Description of the task:
Using the records underneath, tally the lines where the word "stylesheet" appears and please give only the count.

[Stored items]
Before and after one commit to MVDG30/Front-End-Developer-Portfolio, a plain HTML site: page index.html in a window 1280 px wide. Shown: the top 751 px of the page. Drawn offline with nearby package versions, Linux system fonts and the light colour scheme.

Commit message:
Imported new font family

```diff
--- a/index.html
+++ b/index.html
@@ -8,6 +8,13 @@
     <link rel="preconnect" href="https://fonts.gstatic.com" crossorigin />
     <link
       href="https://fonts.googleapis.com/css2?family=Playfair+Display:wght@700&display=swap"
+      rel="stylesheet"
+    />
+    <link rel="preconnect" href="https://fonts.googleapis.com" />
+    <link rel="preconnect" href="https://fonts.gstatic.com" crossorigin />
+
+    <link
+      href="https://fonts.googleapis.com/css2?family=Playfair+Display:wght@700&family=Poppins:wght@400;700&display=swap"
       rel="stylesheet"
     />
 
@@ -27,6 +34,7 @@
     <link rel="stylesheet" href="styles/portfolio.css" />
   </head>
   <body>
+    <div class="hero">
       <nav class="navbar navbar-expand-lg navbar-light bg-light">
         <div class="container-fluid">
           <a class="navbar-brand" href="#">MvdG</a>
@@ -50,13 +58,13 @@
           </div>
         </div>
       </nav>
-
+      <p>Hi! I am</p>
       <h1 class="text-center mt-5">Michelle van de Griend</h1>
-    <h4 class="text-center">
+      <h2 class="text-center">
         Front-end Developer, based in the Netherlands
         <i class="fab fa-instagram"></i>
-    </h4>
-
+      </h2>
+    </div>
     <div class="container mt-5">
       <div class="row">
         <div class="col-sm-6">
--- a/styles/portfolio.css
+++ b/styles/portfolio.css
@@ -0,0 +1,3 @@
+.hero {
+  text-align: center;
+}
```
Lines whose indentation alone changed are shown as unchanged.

Result:
3